By Cantor Josh Breitzer
Every Friday night, my father would make Kiddush with his thoroughly dog-eared Prayer Book for Jewish Personnel in the Armed Forces of the United States. He would begin reading Genesis 2:1 in Biblical English, “The heaven and the earth were finished, and all their host…” and continue through the blessing proper. At the words, “…a reminder of Thy work of creation,” my little boy’s ears would perk up: it was almost time for grape juice and challah. “Thy work of creation.” Not until my HUC-JIR years did I give those quintessentially Shabbat words real consideration, and not until recently did my adult ears perceive in them the resonance of Rosh Hashanah, the day the world was born.
How did creation sound? Loud. I hear a chorus of shofar blasts1– each horn with its own voice and its own cadence, calling being into being and arousing the very dawn of time. Each morning of the month of Elul, the sound of the shofar awakens us with a start, spurring us to act.
How did creation look? Awesome. I see a figure robed in blinding white2 – royally astride the skies, beyond perception, beyond comprehension, an image of all that is holy. This time of year, the vision of God as Avinu Malkeinu reigns supreme in the Jewish mind’s eye, and we dare not avert our gaze.
How did creation feel? Tense. I sense a gripping immediacy3 – tightly coiled, guts roiling, nerves tingling. Maybe this is what Abraham felt when put to the test. Perhaps this is how Isaac experienced being bound, being tied in knots literal and figurative.
How did creation taste? Umami. I savor every syllable of Psalm 8:104 – the alliterative Adonai Adoneinu, mah adir… tripping off my tongue, as if uttering the words for the first time. Adir reminds my mouth of “dear” yet I know it really means “mighty,” “majestic,” and “marvelous.” No wonder the great sage Abudraham taught this song should be the Psalm for the New Year.
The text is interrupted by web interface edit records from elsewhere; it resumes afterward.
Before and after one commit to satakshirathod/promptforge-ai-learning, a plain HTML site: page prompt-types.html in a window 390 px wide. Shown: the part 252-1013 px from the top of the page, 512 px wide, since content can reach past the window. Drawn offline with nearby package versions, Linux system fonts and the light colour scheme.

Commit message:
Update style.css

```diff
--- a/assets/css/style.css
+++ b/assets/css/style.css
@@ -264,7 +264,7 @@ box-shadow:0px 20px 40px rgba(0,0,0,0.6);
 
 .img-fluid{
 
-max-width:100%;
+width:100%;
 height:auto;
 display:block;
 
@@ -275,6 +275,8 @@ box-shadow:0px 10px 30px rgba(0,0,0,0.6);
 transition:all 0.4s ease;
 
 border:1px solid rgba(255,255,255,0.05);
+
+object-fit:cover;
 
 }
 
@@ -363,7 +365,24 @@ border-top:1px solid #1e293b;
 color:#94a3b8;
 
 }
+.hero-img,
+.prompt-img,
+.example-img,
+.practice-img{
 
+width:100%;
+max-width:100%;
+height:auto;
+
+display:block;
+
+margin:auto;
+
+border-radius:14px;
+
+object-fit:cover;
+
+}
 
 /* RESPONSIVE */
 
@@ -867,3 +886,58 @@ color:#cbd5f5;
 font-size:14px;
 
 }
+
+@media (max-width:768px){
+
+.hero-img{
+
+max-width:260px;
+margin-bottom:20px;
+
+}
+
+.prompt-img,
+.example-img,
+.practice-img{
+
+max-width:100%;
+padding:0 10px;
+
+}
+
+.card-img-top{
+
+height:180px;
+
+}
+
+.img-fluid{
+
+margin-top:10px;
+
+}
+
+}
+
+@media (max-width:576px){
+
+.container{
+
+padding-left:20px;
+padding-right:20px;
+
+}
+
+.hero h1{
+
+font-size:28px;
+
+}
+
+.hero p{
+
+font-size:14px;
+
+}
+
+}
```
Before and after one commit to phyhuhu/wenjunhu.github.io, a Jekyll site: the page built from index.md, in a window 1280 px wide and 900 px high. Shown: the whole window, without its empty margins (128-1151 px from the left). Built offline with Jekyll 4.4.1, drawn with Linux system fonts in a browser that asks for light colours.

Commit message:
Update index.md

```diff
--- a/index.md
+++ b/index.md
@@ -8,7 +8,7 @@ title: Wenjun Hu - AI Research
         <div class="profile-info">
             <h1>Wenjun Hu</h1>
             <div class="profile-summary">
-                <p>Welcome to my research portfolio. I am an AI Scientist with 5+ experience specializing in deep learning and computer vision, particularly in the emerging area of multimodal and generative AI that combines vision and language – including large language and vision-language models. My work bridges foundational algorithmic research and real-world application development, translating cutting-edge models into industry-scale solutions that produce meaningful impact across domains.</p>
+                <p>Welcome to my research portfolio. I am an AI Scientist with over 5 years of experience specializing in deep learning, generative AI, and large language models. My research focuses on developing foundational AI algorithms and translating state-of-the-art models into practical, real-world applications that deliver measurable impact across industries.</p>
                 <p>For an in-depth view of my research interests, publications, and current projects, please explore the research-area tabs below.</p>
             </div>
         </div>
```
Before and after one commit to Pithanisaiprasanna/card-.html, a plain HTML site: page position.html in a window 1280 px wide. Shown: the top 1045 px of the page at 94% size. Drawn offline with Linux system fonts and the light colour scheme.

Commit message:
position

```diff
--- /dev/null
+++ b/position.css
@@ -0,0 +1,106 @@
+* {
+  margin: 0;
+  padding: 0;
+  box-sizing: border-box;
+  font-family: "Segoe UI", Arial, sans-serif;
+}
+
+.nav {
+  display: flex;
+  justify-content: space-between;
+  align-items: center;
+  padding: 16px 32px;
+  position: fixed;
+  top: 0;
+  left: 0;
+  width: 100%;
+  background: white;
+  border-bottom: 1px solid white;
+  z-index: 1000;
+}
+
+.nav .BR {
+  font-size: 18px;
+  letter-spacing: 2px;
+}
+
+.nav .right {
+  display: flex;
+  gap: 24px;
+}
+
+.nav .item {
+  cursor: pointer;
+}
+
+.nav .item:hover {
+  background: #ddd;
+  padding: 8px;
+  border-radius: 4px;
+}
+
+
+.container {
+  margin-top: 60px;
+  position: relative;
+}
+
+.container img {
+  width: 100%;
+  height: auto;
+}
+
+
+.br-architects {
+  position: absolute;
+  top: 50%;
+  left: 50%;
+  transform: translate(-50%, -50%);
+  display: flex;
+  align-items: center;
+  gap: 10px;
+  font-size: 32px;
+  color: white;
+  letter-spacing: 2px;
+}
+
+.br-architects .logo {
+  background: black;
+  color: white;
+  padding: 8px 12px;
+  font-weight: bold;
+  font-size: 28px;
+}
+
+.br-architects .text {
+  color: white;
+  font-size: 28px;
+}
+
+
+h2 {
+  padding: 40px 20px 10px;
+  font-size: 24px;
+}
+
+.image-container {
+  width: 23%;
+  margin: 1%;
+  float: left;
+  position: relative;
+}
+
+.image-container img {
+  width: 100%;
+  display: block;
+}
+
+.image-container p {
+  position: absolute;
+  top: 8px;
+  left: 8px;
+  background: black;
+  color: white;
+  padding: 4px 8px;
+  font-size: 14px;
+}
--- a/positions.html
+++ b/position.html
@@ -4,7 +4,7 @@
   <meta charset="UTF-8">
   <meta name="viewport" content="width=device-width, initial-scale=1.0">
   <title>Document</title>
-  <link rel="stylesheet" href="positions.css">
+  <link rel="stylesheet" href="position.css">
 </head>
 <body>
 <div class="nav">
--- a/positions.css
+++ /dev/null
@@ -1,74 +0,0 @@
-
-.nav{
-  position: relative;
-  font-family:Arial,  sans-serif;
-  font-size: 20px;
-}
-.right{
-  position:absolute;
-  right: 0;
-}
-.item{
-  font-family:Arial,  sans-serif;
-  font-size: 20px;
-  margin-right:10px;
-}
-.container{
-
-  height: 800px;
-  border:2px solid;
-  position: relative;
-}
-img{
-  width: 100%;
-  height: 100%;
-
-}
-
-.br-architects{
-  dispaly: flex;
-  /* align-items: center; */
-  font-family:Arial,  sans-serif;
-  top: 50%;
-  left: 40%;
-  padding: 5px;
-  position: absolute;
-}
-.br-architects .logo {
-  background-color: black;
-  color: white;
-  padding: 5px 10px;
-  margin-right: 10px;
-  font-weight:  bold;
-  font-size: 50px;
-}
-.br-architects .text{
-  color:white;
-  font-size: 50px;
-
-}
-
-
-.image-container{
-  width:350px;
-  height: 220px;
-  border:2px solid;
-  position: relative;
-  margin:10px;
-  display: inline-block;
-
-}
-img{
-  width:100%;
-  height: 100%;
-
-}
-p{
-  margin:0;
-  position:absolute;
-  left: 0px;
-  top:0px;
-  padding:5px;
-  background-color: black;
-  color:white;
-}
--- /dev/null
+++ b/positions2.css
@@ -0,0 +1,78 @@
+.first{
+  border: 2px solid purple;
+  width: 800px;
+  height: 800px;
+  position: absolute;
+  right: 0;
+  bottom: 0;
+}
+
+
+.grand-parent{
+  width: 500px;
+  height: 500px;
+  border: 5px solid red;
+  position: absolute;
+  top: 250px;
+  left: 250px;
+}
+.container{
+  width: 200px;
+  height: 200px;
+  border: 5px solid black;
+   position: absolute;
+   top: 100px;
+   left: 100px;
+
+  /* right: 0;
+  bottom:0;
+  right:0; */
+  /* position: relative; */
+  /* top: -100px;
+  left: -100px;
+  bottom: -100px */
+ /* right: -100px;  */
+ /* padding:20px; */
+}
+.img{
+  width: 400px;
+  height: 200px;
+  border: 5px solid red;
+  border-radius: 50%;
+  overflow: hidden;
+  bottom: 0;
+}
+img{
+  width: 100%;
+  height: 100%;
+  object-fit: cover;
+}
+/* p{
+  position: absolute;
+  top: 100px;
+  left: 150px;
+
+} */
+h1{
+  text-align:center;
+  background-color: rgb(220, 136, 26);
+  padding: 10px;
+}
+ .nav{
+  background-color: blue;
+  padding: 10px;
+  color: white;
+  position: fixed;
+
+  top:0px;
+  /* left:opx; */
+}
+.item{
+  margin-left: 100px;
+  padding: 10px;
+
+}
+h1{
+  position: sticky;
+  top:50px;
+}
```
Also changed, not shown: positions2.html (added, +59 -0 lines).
How did creation smell? Sharp. I breathe in and gasp, even shudder at the scent of newly-minted air filling my nostrils.5 How could I conceive of something so ordinary being so holy? “When a boy is born,” Leonard Bernstein wrote, “the world is born again and takes its first breath with him. When a girl is born, the world stops spinning round and keeps a moment’s hushed wonder. Every time a child is born, for the space of that brief instant, the world is pure.”
Every week we remember the work of creation, but only once a year do we remember the birth of creation. Rosh Hashanah 5773 gives me a chance to consider, with all five senses, the true nature of beginnings: this year may well be the first of many as another little boy’s father. Thus does my old world draw to a close and my new world come to be.
- Cantor Daniel Pincus, “Brooklyn Shofar Flashmob: A Blast of Terror” (Art Kibbutz NYC, 2001)
- Samuel Adler, “HaMelech-Shochein Ad-Baruch,” Yamim Nora’im (Cantor Howard Stahl, soloist; Aaron Miller, organ; School of Sacred Music Choir; Transcontinental Music Publications, 1995)
- Genesis 22:1-2 (High Holiday Cantillation; Cantor Marshall Portnoy, soloist)
- Joey Weisenberg, “Breishit Rikud Nign,” Joey’s Nigunim: Spontaneous Jewish Choir (adapt. Breitzer; Deborah Sacks, soloist; Mechon Hadar, 2011)
- Leonard Bernstein, “Greeting,” Arias and Barcarolles (Marie Lyne Phare, soloist; Graeme Wilkinson, piano; Boosey & Hawkes, 1988)
Cantor Josh Breitzer is music director of Congregation Beth Elohim in Brooklyn, NY and adjunct faculty at the HUC-JIR Debbie Friedman School of Sacred Music. In the final days of 5772 he anticipates the birth of a son and the creation of HaZamir Brooklyn, the 20th chapter of HaZamir: The International Jewish High School Choir.